___ SOURCE DATA
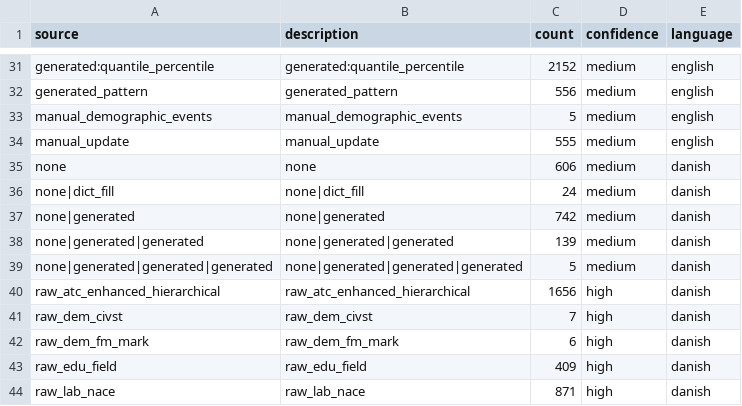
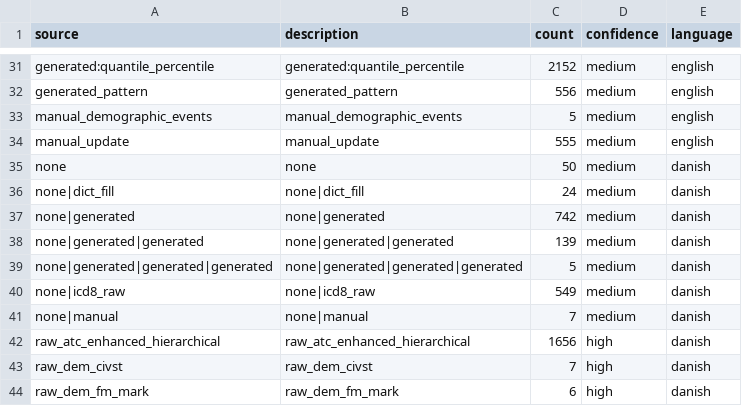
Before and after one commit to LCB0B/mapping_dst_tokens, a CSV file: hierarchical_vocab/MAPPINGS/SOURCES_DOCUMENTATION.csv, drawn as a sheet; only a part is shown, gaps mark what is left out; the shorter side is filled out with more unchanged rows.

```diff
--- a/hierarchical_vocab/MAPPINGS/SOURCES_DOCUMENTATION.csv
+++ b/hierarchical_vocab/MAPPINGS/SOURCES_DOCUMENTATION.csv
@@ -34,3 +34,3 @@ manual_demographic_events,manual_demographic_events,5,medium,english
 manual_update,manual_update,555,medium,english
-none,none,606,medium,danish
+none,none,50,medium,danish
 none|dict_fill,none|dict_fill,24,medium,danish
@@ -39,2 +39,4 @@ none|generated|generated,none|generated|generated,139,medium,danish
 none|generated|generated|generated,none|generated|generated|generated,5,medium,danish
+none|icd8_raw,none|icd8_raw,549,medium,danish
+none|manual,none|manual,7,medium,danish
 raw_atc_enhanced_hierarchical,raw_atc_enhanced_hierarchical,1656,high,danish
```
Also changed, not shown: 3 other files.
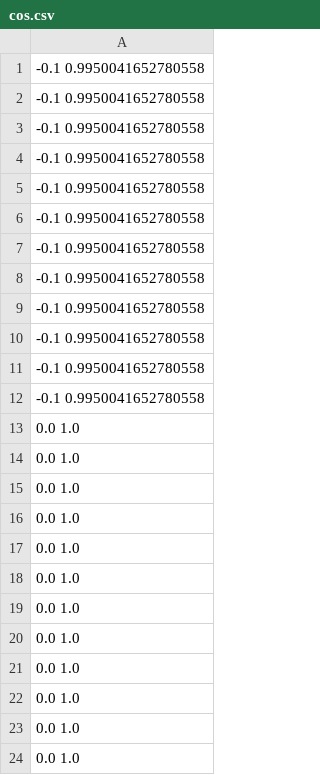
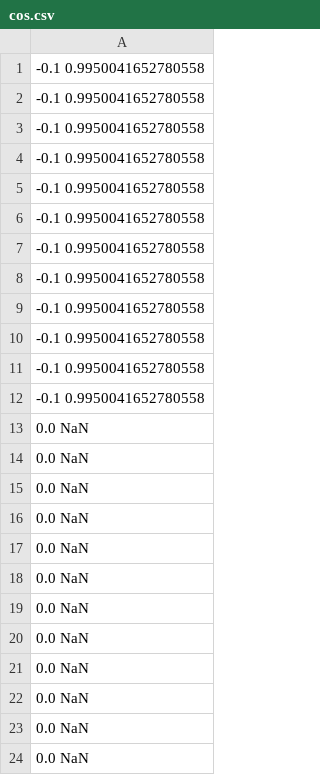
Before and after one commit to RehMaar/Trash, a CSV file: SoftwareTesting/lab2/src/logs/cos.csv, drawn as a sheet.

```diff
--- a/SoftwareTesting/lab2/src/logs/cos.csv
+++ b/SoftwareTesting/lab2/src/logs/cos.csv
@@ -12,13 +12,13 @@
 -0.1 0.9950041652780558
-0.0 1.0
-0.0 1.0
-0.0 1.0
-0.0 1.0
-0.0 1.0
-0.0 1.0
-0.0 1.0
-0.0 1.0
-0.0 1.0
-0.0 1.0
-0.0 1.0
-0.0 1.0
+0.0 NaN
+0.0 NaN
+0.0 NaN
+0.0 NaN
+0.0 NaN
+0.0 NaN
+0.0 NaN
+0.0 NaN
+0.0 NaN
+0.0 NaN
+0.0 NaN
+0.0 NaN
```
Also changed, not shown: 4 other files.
______
___ SOURCE DATA
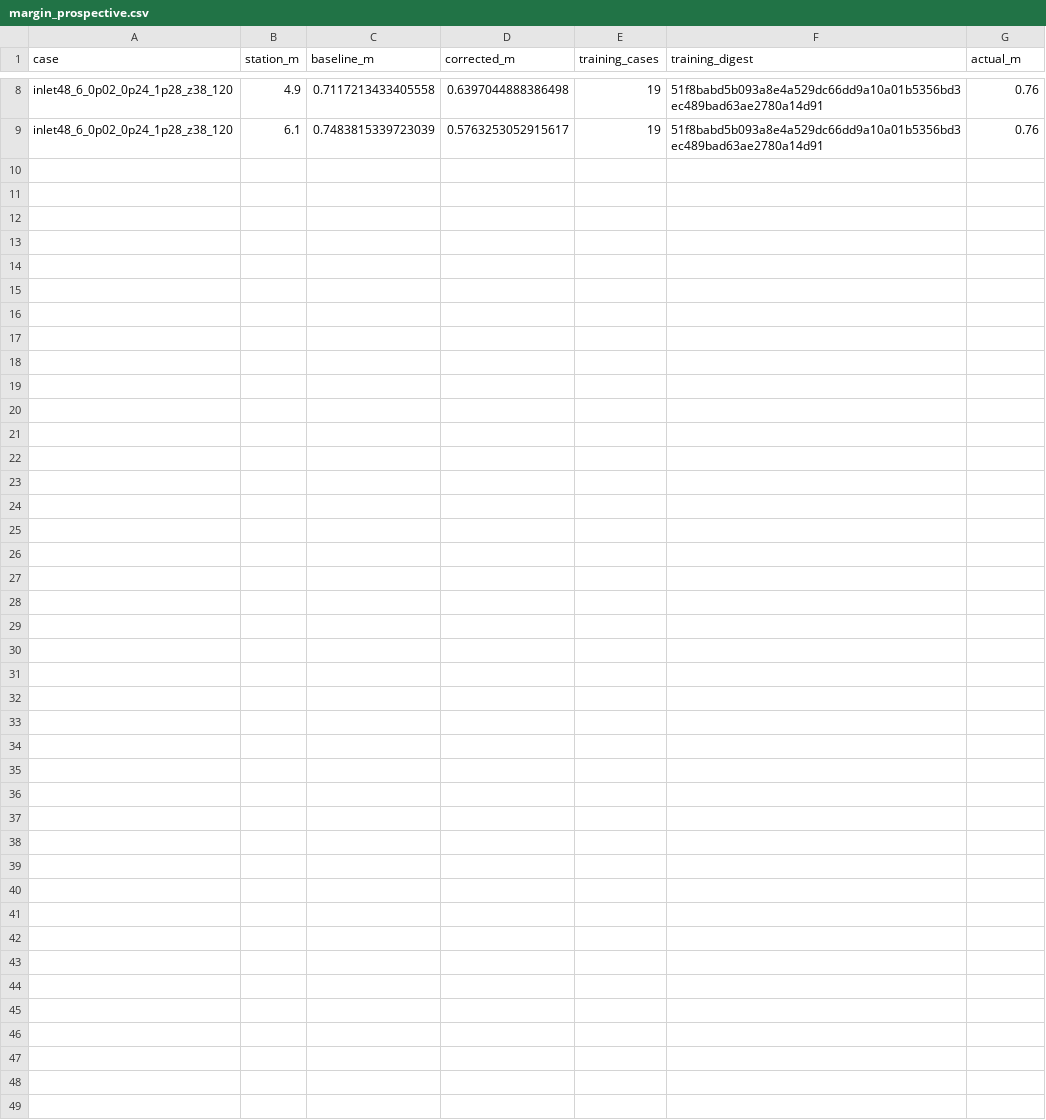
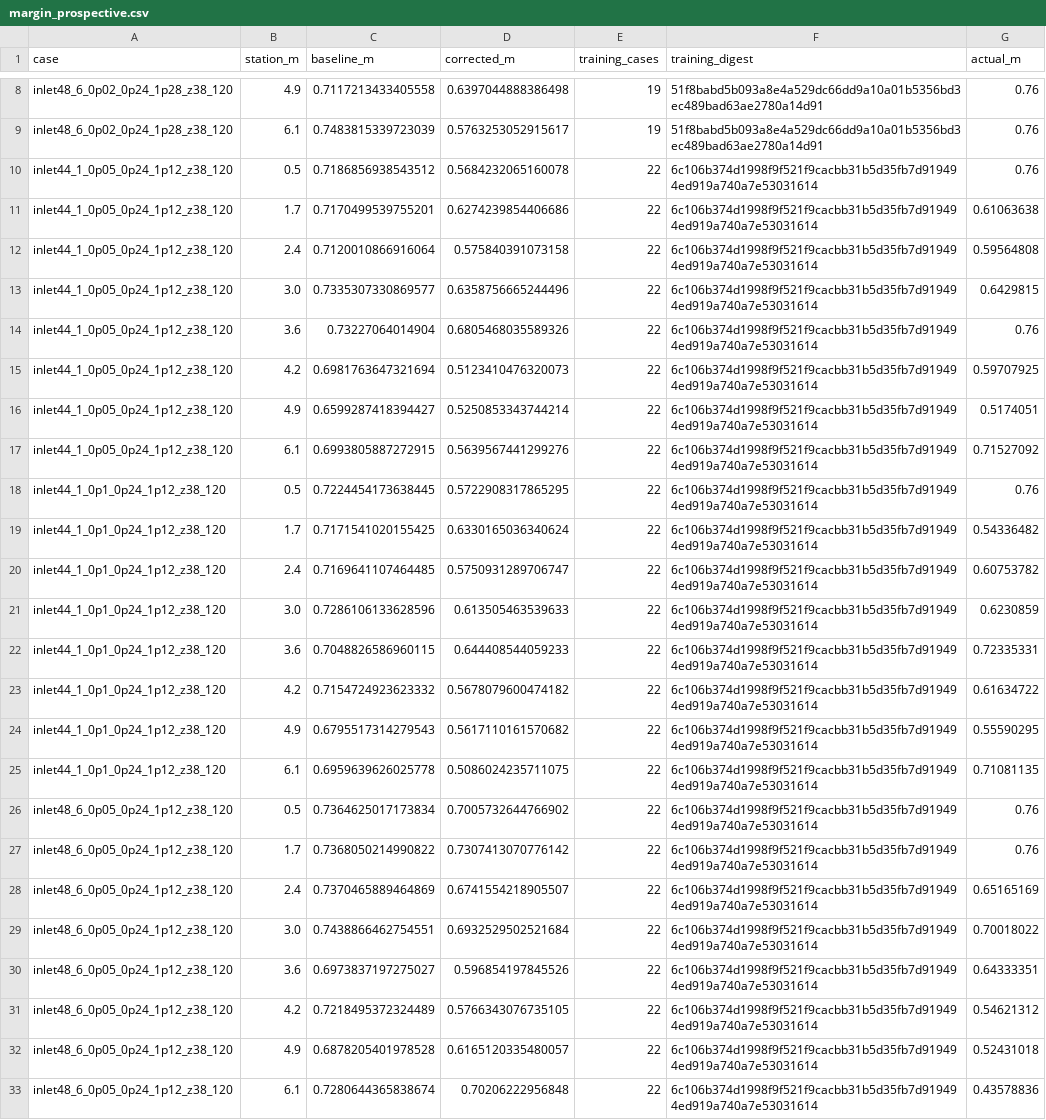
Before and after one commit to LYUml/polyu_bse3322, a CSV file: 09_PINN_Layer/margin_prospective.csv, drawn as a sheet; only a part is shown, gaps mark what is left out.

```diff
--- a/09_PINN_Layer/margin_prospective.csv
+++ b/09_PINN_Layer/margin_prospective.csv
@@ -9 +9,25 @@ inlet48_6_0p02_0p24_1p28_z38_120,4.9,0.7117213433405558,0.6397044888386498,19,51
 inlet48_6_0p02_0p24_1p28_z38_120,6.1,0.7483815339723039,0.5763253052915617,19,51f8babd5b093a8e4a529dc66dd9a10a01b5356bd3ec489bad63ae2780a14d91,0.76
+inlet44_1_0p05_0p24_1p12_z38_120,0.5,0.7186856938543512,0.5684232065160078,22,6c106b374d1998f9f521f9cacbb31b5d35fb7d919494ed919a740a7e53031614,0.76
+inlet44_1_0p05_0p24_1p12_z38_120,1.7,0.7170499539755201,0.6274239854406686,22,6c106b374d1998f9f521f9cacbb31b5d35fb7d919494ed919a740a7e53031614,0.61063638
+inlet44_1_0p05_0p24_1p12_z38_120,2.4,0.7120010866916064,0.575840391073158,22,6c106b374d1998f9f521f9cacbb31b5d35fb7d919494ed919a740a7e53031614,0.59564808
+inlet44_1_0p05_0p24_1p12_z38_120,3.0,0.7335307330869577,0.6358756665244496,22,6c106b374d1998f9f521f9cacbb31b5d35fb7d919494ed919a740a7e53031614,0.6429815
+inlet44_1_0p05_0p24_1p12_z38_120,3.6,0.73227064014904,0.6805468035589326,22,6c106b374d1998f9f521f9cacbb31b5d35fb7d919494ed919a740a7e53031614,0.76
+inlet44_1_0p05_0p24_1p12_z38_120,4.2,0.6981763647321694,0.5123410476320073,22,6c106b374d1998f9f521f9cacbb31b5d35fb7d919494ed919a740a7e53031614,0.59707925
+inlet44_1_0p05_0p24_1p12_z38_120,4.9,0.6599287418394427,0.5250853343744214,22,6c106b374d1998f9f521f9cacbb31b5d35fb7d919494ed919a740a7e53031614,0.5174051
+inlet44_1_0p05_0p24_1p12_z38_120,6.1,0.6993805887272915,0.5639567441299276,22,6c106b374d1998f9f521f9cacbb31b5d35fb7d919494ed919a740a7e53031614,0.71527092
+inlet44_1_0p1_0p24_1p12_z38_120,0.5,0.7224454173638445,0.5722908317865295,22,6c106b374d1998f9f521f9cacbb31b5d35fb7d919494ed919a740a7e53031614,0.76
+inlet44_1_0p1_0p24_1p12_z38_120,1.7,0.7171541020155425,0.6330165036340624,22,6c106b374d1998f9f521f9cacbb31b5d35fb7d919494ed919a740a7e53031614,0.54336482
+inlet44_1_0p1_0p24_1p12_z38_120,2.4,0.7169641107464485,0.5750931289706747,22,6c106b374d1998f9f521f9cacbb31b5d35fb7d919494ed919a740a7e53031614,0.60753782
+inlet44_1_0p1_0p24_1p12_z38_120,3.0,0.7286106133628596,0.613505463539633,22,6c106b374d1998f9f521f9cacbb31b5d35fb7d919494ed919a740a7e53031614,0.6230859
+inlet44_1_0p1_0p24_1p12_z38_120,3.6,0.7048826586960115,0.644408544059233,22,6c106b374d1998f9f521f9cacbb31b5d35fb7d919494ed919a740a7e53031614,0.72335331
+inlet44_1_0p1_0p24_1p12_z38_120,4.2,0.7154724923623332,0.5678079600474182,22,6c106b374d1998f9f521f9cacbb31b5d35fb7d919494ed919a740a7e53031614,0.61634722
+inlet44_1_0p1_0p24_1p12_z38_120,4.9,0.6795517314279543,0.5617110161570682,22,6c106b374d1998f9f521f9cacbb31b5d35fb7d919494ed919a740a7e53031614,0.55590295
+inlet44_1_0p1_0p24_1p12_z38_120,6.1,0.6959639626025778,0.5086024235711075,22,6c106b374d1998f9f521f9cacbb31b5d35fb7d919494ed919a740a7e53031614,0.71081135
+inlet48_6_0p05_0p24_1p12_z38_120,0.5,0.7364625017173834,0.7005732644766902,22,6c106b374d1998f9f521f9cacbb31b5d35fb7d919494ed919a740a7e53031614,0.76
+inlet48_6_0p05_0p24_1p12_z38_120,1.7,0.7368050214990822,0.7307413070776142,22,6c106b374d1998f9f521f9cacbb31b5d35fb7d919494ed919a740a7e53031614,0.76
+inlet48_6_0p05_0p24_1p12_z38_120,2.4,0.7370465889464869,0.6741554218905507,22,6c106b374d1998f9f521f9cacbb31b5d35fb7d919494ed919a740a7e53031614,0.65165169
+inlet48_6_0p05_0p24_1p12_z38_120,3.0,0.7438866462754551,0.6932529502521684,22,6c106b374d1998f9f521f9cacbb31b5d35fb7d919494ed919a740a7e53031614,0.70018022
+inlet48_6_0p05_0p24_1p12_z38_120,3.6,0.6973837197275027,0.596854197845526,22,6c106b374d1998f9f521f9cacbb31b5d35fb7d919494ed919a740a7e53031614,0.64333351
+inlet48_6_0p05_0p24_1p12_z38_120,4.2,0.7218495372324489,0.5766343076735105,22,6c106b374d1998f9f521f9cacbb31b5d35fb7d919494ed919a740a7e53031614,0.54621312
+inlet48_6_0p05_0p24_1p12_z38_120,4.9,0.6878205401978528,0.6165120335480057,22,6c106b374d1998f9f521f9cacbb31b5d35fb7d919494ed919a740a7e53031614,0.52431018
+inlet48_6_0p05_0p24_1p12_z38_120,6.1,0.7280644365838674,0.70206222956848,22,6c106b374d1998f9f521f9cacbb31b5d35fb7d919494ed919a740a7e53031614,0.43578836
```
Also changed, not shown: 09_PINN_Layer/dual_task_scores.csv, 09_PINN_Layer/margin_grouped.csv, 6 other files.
______
__THE TASK__
For every line above with the word "none" in it, make a copy.

__TASK ANSWER__
-none,none,606,medium,danish
+none,none,50,medium,danish
 none|dict_fill,none|dict_fill,24,medium,danish
@@ -39,2 +39,4 @@ none|generated|generated,none|generated|generated,139,medium,danish
 none|generated|generated|generated,none|generated|generated|generated,5,medium,danish
+none|icd8_raw,none|icd8_raw,549,medium,danish
+none|manual,none|manual,7,medium,danish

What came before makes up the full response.